━━━━━ Material for the task
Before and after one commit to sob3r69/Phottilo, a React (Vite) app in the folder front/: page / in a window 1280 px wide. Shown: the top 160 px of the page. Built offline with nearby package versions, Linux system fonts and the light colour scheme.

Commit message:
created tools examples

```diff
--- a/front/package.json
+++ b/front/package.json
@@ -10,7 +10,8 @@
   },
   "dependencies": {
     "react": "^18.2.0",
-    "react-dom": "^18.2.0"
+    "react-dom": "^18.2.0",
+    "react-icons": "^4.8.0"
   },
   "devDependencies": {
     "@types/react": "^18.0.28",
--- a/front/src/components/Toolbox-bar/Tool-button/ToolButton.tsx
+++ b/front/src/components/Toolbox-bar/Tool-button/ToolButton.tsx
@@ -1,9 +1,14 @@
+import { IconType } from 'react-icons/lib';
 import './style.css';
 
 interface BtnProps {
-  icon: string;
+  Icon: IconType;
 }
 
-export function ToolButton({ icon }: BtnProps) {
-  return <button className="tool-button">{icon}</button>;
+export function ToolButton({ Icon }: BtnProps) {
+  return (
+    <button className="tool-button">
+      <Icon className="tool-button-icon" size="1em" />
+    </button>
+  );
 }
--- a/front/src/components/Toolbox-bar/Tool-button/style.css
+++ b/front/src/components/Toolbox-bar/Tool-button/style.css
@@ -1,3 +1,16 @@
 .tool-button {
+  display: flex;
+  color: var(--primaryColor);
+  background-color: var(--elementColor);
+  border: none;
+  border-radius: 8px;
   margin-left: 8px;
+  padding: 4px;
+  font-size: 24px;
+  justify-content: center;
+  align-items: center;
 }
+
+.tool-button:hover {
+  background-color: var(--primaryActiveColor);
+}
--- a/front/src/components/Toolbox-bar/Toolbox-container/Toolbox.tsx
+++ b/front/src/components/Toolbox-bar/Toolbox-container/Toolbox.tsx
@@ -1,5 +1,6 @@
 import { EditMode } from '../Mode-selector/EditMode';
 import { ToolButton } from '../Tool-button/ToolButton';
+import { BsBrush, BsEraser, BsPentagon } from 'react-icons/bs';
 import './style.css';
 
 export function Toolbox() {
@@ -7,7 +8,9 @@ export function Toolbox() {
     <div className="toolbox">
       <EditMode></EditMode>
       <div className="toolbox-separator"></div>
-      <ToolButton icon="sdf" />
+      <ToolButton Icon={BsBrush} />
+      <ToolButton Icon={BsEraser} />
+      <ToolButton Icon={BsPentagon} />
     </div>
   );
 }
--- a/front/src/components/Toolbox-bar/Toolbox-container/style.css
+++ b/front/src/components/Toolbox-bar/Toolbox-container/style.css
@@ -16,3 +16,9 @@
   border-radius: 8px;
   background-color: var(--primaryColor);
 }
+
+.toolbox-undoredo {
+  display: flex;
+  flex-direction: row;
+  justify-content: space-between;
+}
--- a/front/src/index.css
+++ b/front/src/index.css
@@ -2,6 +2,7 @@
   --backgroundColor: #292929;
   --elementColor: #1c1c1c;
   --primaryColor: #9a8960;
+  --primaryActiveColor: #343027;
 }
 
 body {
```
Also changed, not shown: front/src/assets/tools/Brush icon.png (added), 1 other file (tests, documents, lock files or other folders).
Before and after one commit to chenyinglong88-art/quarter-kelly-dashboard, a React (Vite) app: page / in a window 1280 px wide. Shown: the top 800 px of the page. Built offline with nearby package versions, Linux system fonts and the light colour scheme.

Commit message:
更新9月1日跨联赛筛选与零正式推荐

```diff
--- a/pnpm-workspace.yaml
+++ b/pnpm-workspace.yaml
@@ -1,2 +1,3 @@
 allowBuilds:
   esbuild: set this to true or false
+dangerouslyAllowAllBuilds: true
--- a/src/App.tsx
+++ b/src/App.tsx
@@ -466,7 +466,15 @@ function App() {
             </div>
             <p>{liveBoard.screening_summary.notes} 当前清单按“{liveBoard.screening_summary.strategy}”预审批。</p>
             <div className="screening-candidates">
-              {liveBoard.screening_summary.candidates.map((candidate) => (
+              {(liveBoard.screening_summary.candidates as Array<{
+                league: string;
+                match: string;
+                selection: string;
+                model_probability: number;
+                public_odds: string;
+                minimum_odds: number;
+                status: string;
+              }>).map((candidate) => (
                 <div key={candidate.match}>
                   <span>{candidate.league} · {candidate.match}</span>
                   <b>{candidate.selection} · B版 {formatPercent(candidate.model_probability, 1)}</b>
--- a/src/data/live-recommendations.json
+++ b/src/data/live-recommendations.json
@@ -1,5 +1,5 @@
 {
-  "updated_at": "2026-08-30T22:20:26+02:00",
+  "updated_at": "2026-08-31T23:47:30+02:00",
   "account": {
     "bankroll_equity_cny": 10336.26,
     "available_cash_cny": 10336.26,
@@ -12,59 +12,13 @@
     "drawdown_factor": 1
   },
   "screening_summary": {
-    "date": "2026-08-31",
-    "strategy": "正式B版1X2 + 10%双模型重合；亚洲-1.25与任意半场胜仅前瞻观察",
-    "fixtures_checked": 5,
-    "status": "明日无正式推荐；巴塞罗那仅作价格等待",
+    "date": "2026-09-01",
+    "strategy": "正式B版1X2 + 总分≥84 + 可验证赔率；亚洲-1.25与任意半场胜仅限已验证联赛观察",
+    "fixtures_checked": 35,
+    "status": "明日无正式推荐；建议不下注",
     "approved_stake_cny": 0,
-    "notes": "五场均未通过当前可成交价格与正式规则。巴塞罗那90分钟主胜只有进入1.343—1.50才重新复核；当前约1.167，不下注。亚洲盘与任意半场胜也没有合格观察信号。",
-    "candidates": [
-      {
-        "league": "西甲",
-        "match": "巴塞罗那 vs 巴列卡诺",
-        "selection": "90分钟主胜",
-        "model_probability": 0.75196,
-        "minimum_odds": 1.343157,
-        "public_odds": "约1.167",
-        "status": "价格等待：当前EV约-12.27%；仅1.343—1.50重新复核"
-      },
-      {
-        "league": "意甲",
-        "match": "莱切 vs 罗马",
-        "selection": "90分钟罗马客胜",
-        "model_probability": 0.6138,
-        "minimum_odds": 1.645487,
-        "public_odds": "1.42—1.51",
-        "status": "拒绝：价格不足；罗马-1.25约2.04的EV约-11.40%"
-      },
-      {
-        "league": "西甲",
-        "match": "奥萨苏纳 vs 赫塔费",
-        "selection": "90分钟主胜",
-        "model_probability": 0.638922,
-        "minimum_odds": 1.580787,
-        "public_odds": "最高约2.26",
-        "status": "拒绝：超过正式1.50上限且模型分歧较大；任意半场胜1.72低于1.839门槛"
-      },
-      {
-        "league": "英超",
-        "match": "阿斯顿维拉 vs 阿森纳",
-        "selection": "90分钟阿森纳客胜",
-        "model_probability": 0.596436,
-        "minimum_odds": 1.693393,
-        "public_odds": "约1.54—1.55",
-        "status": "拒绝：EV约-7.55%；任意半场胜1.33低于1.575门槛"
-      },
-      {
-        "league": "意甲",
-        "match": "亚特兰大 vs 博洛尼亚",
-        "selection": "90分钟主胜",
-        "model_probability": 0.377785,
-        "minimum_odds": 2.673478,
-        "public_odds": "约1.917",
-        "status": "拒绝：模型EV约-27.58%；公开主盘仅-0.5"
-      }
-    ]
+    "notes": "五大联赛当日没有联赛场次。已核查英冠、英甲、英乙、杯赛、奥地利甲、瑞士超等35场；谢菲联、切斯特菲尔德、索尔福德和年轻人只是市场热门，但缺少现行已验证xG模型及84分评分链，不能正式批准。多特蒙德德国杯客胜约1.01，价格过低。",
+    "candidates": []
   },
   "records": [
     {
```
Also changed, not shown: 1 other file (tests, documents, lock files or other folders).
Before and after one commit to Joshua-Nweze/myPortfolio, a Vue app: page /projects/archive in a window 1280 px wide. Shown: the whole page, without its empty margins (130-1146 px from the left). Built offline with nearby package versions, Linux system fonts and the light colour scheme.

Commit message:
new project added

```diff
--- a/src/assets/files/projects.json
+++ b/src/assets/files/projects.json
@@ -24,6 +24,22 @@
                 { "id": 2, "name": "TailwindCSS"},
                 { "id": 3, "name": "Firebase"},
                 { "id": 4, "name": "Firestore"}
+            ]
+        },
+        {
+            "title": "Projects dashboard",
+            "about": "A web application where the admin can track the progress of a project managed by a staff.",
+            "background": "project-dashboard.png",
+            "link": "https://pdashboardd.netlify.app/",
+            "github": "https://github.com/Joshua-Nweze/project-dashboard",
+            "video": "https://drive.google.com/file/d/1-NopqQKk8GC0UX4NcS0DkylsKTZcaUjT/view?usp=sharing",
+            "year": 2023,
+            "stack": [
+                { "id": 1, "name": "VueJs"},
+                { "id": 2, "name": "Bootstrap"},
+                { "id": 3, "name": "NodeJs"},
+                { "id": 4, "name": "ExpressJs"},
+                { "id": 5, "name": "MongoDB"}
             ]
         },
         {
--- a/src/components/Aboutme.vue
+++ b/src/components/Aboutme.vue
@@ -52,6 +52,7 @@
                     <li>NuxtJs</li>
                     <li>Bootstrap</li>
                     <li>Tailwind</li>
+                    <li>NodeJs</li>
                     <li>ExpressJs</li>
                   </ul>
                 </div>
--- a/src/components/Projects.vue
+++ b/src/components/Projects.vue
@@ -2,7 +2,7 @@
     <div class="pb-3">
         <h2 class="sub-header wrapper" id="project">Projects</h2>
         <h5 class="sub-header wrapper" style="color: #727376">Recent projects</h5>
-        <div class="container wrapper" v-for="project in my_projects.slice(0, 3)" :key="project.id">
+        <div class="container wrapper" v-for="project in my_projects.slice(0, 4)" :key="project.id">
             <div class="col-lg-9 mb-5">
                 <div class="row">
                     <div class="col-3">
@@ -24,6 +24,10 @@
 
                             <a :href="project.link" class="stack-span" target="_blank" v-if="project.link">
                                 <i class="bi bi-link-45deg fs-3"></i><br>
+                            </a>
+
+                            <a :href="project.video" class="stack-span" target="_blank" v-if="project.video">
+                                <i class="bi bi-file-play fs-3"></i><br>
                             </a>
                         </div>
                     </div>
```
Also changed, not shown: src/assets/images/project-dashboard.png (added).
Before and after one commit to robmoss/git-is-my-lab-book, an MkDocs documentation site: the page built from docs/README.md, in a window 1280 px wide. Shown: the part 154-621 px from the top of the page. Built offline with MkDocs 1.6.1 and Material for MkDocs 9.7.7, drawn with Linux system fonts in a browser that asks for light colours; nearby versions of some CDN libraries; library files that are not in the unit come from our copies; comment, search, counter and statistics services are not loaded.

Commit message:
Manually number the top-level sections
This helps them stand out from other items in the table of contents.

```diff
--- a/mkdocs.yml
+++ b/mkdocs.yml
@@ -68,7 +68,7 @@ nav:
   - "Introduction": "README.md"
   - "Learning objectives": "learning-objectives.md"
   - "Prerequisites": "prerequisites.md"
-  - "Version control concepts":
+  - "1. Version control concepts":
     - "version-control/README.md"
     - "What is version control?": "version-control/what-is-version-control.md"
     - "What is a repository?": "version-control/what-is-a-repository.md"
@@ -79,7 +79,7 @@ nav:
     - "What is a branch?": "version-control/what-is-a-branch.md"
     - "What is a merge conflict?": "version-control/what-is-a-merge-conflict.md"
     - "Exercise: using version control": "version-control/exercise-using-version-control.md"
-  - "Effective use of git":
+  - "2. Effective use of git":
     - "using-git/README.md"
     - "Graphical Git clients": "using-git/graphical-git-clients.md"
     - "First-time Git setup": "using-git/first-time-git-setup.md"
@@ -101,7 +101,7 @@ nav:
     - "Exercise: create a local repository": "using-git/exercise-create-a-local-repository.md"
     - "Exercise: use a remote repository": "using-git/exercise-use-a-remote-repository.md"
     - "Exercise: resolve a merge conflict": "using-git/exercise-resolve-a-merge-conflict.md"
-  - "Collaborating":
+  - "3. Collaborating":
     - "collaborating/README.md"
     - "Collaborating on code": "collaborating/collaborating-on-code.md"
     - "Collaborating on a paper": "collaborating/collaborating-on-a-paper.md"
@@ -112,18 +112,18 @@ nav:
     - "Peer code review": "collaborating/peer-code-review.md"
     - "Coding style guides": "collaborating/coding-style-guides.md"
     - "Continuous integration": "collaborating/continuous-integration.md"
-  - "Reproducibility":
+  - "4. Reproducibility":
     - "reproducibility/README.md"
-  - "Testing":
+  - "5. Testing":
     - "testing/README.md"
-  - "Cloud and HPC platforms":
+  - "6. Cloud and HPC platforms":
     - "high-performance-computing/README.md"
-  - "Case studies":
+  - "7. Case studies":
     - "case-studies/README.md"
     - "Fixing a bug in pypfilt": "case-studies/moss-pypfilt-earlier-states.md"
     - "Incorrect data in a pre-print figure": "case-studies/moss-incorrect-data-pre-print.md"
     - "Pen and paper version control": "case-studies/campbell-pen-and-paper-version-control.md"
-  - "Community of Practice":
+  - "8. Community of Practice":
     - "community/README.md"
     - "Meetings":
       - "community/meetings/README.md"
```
━━━━━━━━━━
Task directions: Please report every line of the records above that contains the word "style".

Written response:
 import './style.css';
--- a/front/src/components/Toolbox-bar/Tool-button/style.css
+++ b/front/src/components/Toolbox-bar/Tool-button/style.css
 import './style.css';
--- a/front/src/components/Toolbox-bar/Toolbox-container/style.css
+++ b/front/src/components/Toolbox-bar/Toolbox-container/style.css
         <h5 class="sub-header wrapper" style="color: #727376">Recent projects</h5>
     - "Coding style guides": "collaborating/coding-style-guides.md"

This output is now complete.